Two studies were conducted to: 1) determine the impact of sub-lethal herbicides on growth of common milkweed and utilization by monarchs and 2) investigate simple methods for establishing common milkweed and three additional forbs (golden alexanders (Zizia aurea L.), wild bergamot (Monarda fistulosa L.), and New England aster (Symphyotrichum novae angliae L.), into an existing sod landscape.

In the first study, fomesafen caused rapid damage to leaves contacted by the spray, resulting in the loss of many leaves. However, plants recovered rapidly and ovipositing by monarchs was not affected. Additional herbicides commonly used in Iowa crop production were evaluated for their effect on common milkweed in greenhouse experiments. Glufosinate was more injurious to common milkweed than either imazethapyr or mesotrione, but as with fomesafen, treated plants showed signs of recovery from all three herbicides within two weeks of application.

The second study investigated the effects of mowing and sub-lethal rates of glyphosate on the establishment of common milkweed and three forbs in an established stand of smooth brome (Bromus inermis Leyss). In general, suppression of smooth brome sod with sub-lethal rates of glyphosate increased recruitment of seedlings, but there was a low probability of permanent establishment of common milkweed and other forbs.

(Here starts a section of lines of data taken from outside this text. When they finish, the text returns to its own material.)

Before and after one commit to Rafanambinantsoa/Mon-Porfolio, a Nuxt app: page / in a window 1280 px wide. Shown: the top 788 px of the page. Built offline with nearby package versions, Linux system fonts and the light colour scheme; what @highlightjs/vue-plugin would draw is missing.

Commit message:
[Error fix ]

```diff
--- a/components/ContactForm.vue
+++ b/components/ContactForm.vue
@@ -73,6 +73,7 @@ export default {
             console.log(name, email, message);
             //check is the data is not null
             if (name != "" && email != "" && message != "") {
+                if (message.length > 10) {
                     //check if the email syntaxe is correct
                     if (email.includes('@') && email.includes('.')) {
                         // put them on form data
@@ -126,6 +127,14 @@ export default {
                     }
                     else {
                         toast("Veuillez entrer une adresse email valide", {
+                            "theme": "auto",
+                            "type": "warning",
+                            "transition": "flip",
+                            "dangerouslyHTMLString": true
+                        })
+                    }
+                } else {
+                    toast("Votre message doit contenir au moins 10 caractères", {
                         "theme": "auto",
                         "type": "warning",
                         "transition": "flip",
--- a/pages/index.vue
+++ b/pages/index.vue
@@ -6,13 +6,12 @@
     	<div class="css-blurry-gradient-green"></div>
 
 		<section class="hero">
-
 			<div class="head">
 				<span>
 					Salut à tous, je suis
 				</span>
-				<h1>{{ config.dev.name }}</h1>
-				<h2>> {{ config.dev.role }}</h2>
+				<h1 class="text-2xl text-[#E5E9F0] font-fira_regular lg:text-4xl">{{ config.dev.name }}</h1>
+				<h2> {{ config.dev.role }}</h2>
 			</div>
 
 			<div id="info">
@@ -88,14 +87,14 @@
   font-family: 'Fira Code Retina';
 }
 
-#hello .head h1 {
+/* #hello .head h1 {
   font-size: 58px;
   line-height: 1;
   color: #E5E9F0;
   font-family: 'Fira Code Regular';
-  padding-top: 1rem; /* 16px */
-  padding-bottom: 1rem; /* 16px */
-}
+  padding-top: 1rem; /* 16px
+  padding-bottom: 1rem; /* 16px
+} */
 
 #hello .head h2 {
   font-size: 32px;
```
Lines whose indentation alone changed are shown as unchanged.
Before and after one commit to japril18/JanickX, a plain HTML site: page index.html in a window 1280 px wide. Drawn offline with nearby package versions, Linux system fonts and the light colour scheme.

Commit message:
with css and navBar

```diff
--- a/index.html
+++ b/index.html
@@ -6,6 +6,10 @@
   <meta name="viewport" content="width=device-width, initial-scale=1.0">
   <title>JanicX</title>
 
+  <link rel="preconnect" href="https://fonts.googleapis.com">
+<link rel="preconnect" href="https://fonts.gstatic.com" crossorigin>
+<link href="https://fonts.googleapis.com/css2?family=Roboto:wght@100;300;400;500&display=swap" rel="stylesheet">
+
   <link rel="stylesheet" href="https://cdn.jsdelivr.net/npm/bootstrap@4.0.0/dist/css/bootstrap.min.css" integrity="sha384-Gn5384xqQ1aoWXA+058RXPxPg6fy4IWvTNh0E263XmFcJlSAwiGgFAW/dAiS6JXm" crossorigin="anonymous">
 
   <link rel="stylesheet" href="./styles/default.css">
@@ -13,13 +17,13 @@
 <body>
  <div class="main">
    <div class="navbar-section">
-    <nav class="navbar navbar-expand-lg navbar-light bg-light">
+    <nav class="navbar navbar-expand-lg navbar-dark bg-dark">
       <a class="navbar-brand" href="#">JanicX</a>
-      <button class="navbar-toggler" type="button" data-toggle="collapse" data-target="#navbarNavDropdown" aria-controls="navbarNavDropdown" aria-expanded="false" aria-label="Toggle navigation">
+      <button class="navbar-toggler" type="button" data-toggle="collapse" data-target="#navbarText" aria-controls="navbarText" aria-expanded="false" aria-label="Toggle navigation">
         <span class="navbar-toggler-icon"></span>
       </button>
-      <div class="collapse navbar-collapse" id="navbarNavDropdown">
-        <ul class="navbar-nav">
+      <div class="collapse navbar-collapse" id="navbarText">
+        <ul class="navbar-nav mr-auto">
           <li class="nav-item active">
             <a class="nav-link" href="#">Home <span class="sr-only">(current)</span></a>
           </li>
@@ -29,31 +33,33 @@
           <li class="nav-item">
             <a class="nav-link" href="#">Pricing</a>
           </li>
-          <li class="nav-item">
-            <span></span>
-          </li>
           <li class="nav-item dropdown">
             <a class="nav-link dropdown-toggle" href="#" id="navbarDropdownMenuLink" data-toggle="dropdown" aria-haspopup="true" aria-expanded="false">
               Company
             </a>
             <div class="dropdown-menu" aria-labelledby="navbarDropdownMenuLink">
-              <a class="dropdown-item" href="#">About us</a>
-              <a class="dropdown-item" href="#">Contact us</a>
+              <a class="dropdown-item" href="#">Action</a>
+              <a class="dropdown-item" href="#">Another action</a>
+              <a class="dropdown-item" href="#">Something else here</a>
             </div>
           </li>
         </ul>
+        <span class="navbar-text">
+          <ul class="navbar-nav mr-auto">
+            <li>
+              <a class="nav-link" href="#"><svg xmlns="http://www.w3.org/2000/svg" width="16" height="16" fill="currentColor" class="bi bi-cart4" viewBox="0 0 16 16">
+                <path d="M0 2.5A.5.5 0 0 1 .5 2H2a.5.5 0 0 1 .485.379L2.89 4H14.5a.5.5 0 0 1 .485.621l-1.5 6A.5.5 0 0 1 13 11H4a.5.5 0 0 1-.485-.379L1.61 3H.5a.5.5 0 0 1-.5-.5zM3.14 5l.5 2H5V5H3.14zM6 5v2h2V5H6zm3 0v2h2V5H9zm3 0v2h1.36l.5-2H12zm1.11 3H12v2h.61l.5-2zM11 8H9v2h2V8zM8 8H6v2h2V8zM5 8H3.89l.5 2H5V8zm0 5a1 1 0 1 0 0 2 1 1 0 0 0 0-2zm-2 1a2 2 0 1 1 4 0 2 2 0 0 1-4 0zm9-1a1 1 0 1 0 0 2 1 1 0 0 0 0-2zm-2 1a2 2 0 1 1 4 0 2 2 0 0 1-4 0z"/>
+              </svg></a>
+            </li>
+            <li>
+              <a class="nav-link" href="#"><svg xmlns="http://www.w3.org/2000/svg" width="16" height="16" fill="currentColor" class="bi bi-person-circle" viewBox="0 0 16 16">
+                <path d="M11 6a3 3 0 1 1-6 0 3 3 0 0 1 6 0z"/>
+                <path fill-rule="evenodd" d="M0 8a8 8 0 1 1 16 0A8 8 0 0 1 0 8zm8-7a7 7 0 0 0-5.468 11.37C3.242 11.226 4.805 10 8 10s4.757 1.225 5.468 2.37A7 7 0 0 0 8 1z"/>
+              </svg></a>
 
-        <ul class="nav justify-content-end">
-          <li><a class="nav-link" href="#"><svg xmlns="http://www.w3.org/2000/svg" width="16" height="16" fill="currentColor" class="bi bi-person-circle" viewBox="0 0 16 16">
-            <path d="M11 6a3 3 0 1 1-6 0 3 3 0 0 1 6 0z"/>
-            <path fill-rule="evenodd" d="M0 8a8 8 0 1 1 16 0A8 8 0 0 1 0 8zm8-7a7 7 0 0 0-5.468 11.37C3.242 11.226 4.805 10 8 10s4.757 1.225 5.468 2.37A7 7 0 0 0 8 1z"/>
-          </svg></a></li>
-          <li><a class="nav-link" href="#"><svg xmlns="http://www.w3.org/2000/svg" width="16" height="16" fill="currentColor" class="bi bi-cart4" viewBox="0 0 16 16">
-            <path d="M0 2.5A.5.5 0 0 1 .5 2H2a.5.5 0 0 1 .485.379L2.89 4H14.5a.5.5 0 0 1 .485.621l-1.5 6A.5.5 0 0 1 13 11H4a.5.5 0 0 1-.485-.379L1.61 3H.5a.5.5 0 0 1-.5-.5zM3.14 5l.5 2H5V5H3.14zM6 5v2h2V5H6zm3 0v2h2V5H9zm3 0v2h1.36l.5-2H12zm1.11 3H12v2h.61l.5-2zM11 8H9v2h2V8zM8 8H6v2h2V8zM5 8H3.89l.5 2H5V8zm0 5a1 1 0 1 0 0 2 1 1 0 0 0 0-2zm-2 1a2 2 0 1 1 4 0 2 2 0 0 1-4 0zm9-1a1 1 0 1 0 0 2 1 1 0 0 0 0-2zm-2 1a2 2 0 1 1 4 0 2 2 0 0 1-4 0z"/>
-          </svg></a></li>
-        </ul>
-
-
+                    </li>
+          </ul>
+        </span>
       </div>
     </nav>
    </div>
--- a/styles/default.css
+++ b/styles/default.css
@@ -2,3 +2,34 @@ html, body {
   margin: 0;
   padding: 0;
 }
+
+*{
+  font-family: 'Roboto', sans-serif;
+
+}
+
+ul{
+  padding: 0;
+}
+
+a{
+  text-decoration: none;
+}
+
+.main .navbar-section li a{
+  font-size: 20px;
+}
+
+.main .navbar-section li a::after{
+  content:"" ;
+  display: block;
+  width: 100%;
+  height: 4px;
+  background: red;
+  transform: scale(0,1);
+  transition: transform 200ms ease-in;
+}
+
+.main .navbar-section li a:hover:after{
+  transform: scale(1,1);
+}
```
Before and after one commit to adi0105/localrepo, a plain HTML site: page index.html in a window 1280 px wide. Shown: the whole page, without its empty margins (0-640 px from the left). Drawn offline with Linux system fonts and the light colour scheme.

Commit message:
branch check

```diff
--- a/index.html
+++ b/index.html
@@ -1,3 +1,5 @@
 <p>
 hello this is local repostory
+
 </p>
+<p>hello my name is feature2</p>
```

Establishment of golden alexanders and wild bergamot was greater than either common milkweed or New England aster.

Copyright Owner

Sydney Lizotte-Hall



File Format


File Size

69 pages